Post by Mandryka Post by MiNe109 Post by Mandryka
Just one quick point. Don't confuse the composition with the
score. Not everything which was part of the composer's conception
is written, partly because he just assumed that it would be
played on certain types of keyboard, with certain performance
What has got me thinking about this recently was a comment about
playing Mozart on clavichord. I believe Mozart owned and played
clavichords. The comment basically said that when you play on a
clavichord the instrument guides you about tempo. This musician
was playing the Mozart sonatas much more slowly than we've become
used to, and he was led to that choice by the reverb on the
The Mozart clavichord performances I've heard are by Arthur
Schoonderwoerd and Wim Winters. The latter seems closest to your
description to me.
Maybe, I would have to listen to the Schoonderwoerd again. I haven’t
heard the Winters. I don’t believe he uses a real clavichord. It’s
too loud, like a concert instrument. I once asked him about the
instrument but he was reluctant to talk about it.
It's hard to determine the correct playback level for clavichord. I
tried one once that was nearly inaudible in the room. One has to guess
how close the microphones are. Listening too loud gives a false sense of
the relative levels of attack and sustain. Sometimes there's a rustle of
page-turning as a clue.
Winters has videos on YouTube that show a large instrument, identified
as "Potvlieghe 2009 Saxon clavichord." He also has an idiosyncratic way
of interpreting metronome marks which leads to slower tempos than usual.
For KV 576, recorded by both, the timings show Winters (9:31, 10:12,

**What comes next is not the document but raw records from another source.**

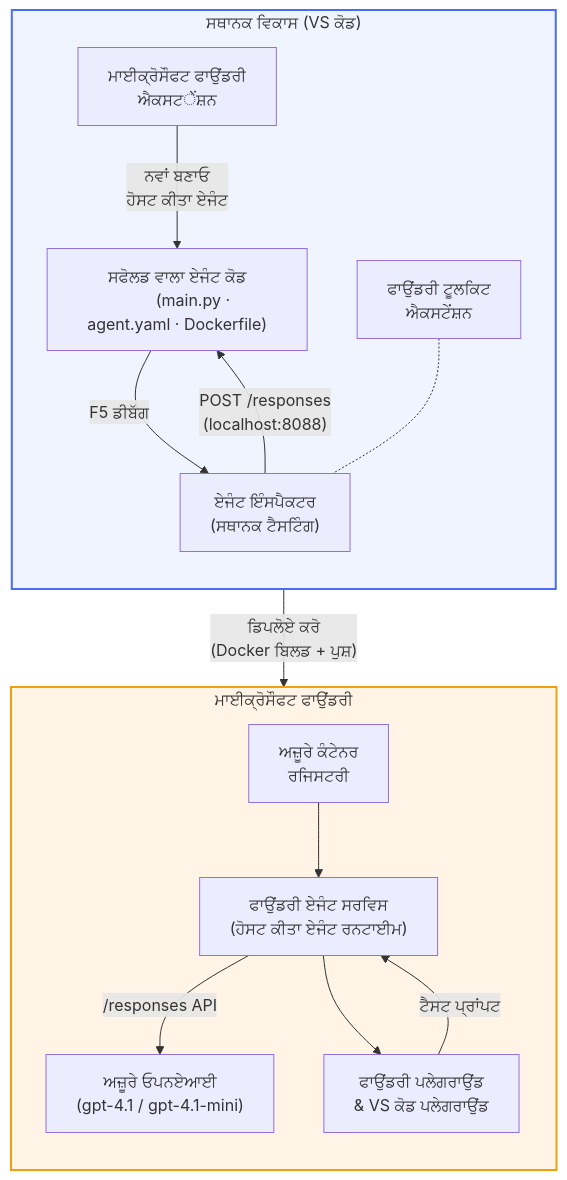
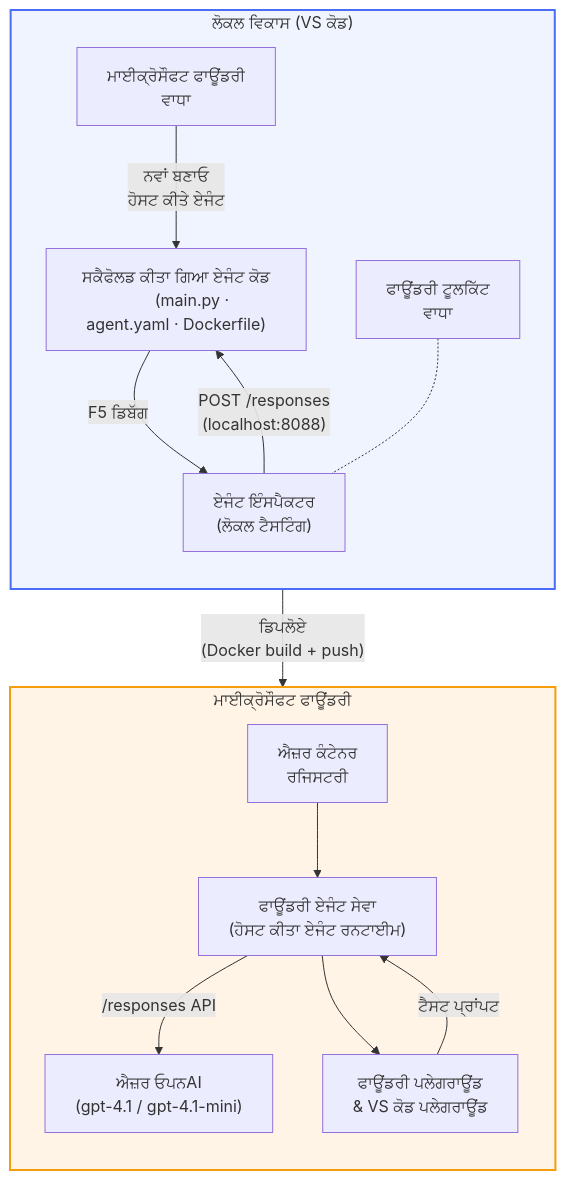
Before and after one commit to microsoft-foundry/Foundry_Toolkit_for_VSCode_Lab: the diagram in translations/pa/README.md, drawn with Mermaid. The commit also changed other lines of this file and 110 other files, not shown here.

````diff
--- a/translations/pa/README.md
+++ b/translations/pa/README.md
@@ -48,42 +52,42 @@
 ```mermaid
 flowchart TB
-    subgraph Local["ਸਥਾਨਕ ਵਿਕਾਸ (VS ਕੋਡ)"]
+    subgraph Local["ਲੋਕਲ ਵਿਕਾਸ (VS ਕੋਡ)"]
         direction TB
-        FE["ਮਾਈਕ੍ਰੋਸੌਫਟ ਫਾਉਂਡਰੀ
-        ਐਕਸਟेंਸ਼ਨ"]
-        FoundryToolkit["ਫਾਉਂਡਰੀ ਟੂਲਕਿਟ
-        ਐਕਸਟੇਂਸ਼ਨ"]
-        Scaffold["ਸਫੋਲਡ ਵਾਲਾ ਏਜੰਟ ਕੋਡ
+        FE["ਮਾਈਕ੍ਰੋਸੌਫਟ ਫਾਊਂਡਰੀ
+        ਵਾਧਾ"]
+        FoundryToolkit["ਫਾਊਂਡਰੀ ਟੂਲਕਿੱਟ
+        ਵਾਧਾ"]
+        Scaffold["ਸਕੈਫੋਲਡ ਕੀਤਾ ਗਿਆ ਏਜੰਟ ਕੋਡ
         (main.py · agent.yaml · Dockerfile)"]
         Inspector["ਏਜੰਟ ਇੰਸਪੈਕਟਰ
-        (ਸਥਾਨਕ ਟੈਸਟਿੰਗ)"]
+        (ਲੋਕਲ ਟੈਸਟਿੰਗ)"]
         FE -- "ਨਵਾਂ ਬਣਾਓ
-        ਹੋਸਟ ਕੀਤਾ ਏਜੰਟ" --> Scaffold
-        Scaffold -- "F5 ਡੀਬੱਗ" --> Inspector
+        ਹੋਸਟ ਕੀਤੇ ਏਜੰਟ" --> Scaffold
+        Scaffold -- "F5 ਡਿਬੱਗ" --> Inspector
         FoundryToolkit -.- Inspector
     end
 
-    subgraph Cloud["ਮਾਈਕ੍ਰੋਸੌਫਟ ਫਾਉਂਡਰੀ"]
+    subgraph Cloud["ਮਾਈਕ੍ਰੋਸੌਫਟ ਫਾਊਂਡਰੀ"]
         direction TB
-        ACR["ਅਜ਼ੂਰੇ ਕੰਟੇਨਰ
+        ACR["ਐਜ਼ਰ ਕੰਟੇਨਰ
         ਰਜਿਸਟਰੀ"]
-        AgentService["ਫਾਉਂਡਰੀ ਏਜੰਟ ਸਰਵਿਸ
+        AgentService["ਫਾਊਂਡਰੀ ਏਜੰਟ ਸੇਵਾ
         (ਹੋਸਟ ਕੀਤਾ ਏਜੰਟ ਰਨਟਾਈਮ)"]
-        Model["ਅਜ਼ੂਰੇ ਓਪਨਏਆਈ
+        Model["ਐਜ਼ਰ ਓਪਨAI
         (gpt-4.1 / gpt-4.1-mini)"]
-        Playground["ਫਾਉਂਡਰੀ ਪਲੇਗਰਾਉਂਡ
-        & VS ਕੋਡ ਪਲੇਗਰਾਉਂਡ"]
+        Playground["ਫਾਊਂਡਰੀ ਪਲੇਗਰਾਊਂਡ
+        & VS ਕੋਡ ਪਲੇਗਰਾਊਂਡ"]
         ACR --> AgentService
         AgentService -- "/responses API" --> Model
         AgentService --> Playground
     end
 
-    Scaffold -- "ਡਿਪਲੋਏ ਕਰੋ
-    (Docker ਬਿਲਡ + ਪੁਸ਼)" --> ACR
+    Scaffold -- "ਡਿਪਲੋਏ
+    (Docker build + push)" --> ACR
     Inspector -- "POST /responses
     (localhost:8088)" --> Scaffold
     Playground -- "ਟੈਸਟ ਪ੍ਰਾਂਪਟ" --> AgentService
 
     style Local fill:#f0f4ff,stroke:#4a6cf7,stroke-width:2px
     style Cloud fill:#fff4e6,stroke:#f59e0b,stroke-width:2px
 ```
````
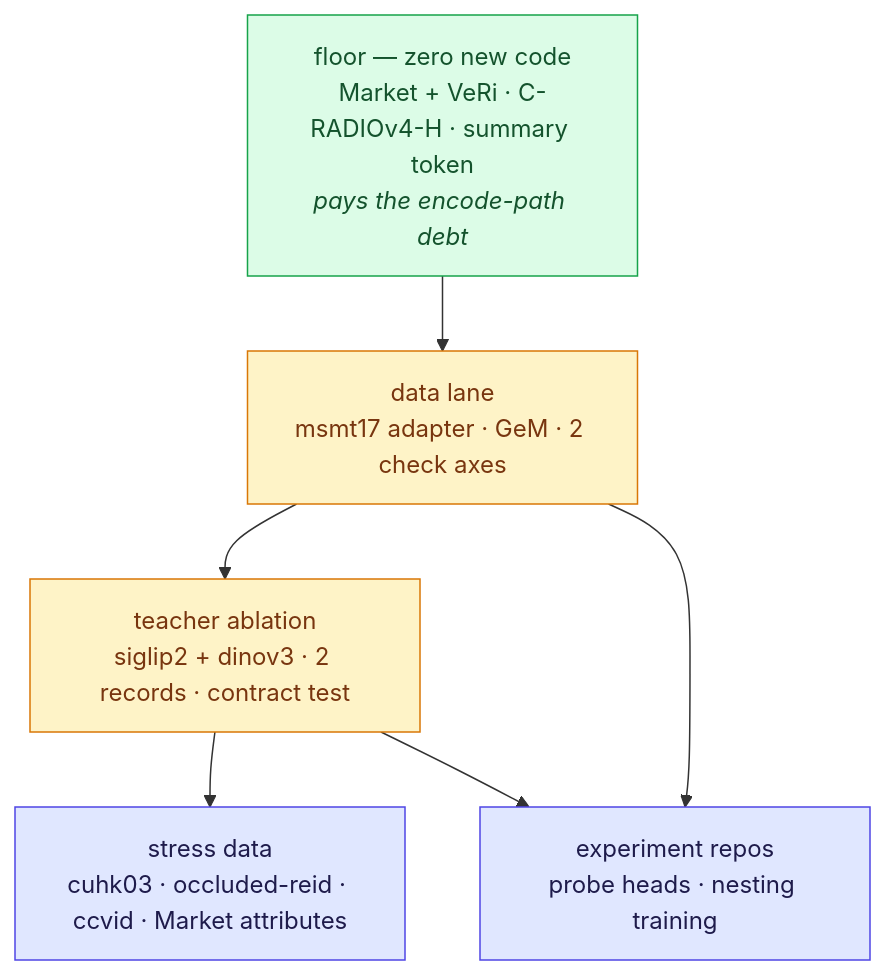
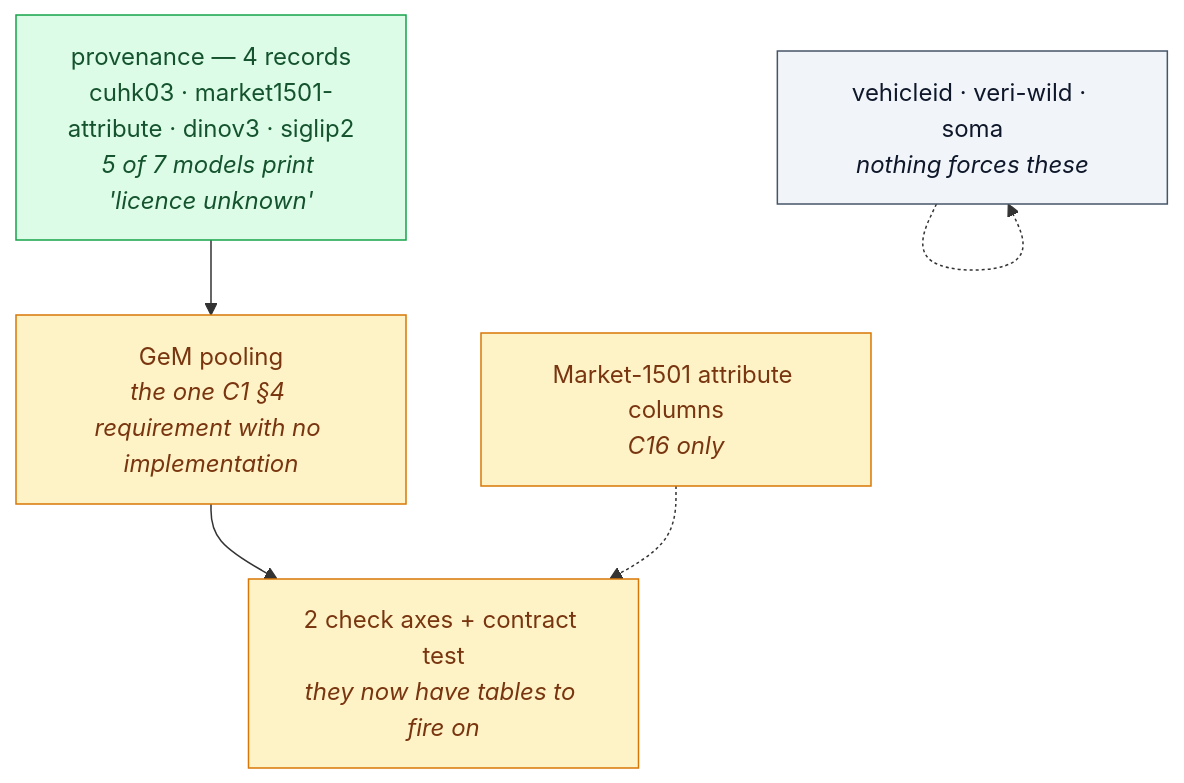
Before and after one commit to karolmajek/torment-nexus: the second of 2 diagrams in docs/project/38-reidbench-owed.md, drawn with Mermaid. The commit also changed other lines of this file and 618 other files, not shown here.

````diff
--- a/docs/project/38-reidbench-owed.md
+++ b/docs/project/38-reidbench-owed.md
@@ -125,18 +143,19 @@
 ```mermaid
 flowchart TD
-    F["floor — zero new code<br/>Market + VeRi · C-RADIOv4-H · summary token<br/><i>pays the encode-path debt</i>"]
-    D["data lane<br/>msmt17 adapter · GeM · 2 check axes"]
-    T["teacher ablation<br/>siglip2 + dinov3 · 2 records · contract test"]
-    S["stress data<br/>cuhk03 · occluded-reid · ccvid · Market attributes"]
-    X["experiment repos<br/>probe heads · nesting training"]
-    F --> D --> T --> S
-    D --> X
-    T --> X
+    P["provenance — 4 records<br/>cuhk03 · market1501-attribute · dinov3 · siglip2<br/><i>5 of 7 models print 'licence unknown'</i>"]
+    G["GeM pooling<br/><i>the one C1 §4 requirement with no implementation</i>"]
+    C["2 check axes + contract test<br/><i>they now have tables to fire on</i>"]
+    A["Market-1501 attribute columns<br/><i>C16 only</i>"]
+    N["vehicleid · veri-wild · soma<br/><i>nothing forces these</i>"]
+
+    P --> G --> C
+    A -.-> C
+    N -.-> N
 
     classDef now fill:#dcfce7,stroke:#16a34a,color:#14532d
     classDef next fill:#fef3c7,stroke:#d97706,color:#78350f
-    classDef later fill:#e0e7ff,stroke:#4f46e5,color:#1e1b4b
-    class F now
-    class D,T next
-    class S,X later
+    classDef never fill:#f1f5f9,stroke:#475569,color:#0f172a
+    class P now
+    class G,C,A next
+    class N never
 ```
````
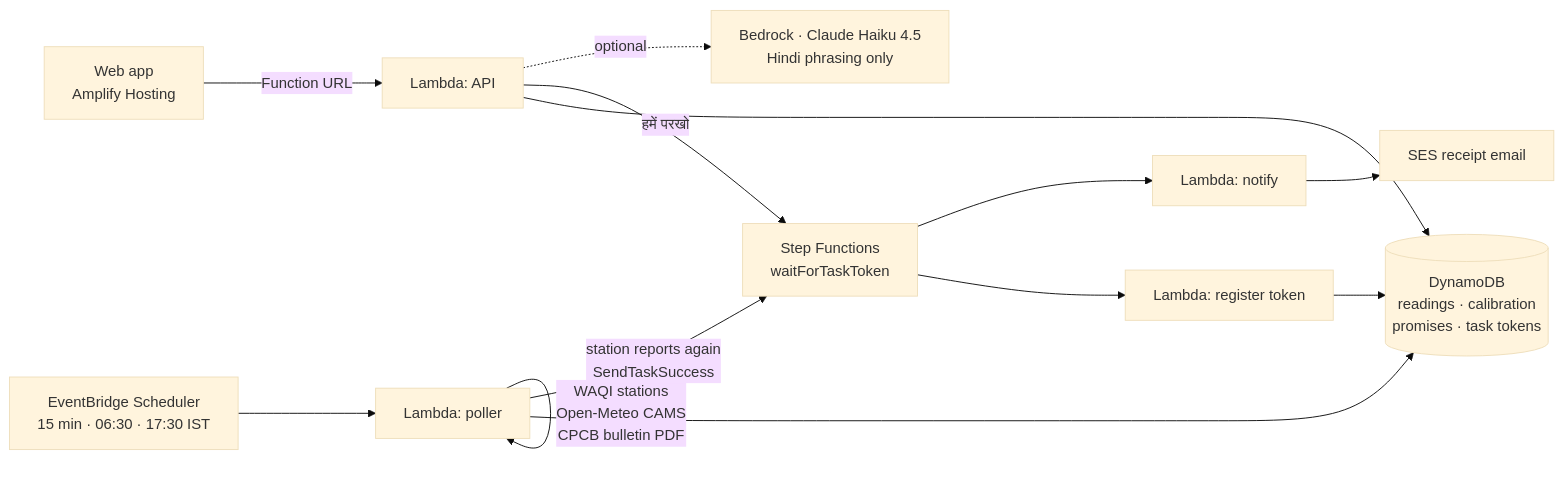
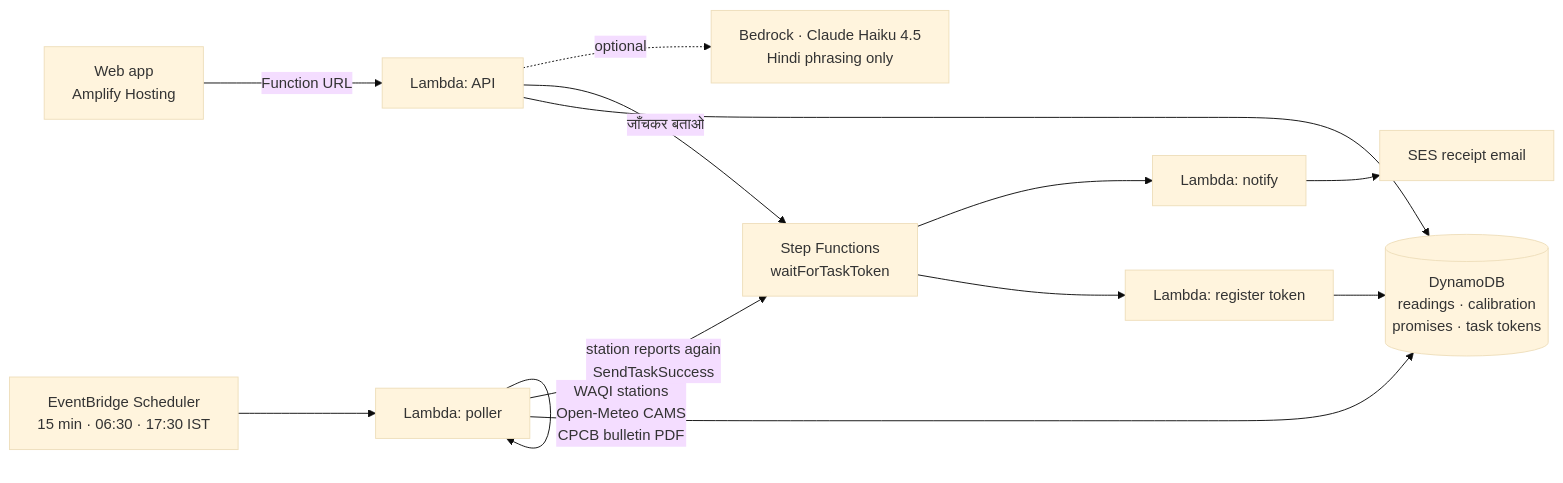
Before and after one commit to Cubix33/taaza-hawa: the diagram in README.md, drawn with Mermaid (base theme). The commit also changed other lines of this file and 5 other files, not shown here.

````diff
--- a/README.md
+++ b/README.md
@@ -38,13 +38,13 @@
 ```mermaid
 flowchart LR
   S[EventBridge Scheduler<br/>15 min · 06:30 · 17:30 IST] --> P[Lambda: poller]
   P -->|WAQI stations<br/>Open-Meteo CAMS<br/>CPCB bulletin PDF| P
   P --> D[(DynamoDB<br/>readings · calibration<br/>promises · task tokens)]
   W[Web app<br/>Amplify Hosting] -->|Function URL| A[Lambda: API]
   A --> D
-  A -->|हमें परखो| SF[Step Functions<br/>waitForTaskToken]
+  A -->|जाँचकर बताओ| SF[Step Functions<br/>waitForTaskToken]
   SF --> R[Lambda: register token] --> D
   P -->|station reports again<br/>SendTaskSuccess| SF
   SF --> N[Lambda: notify] --> E[SES receipt email]
   A -.optional.-> B[Bedrock · Claude Haiku 4.5<br/>Hindi phrasing only]
 ```
````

8:23) and Schoonderwoerd (6:21, 5:25, 4:56). I suppose the slower tempos
are from the metronome rather than responding to the instrument as your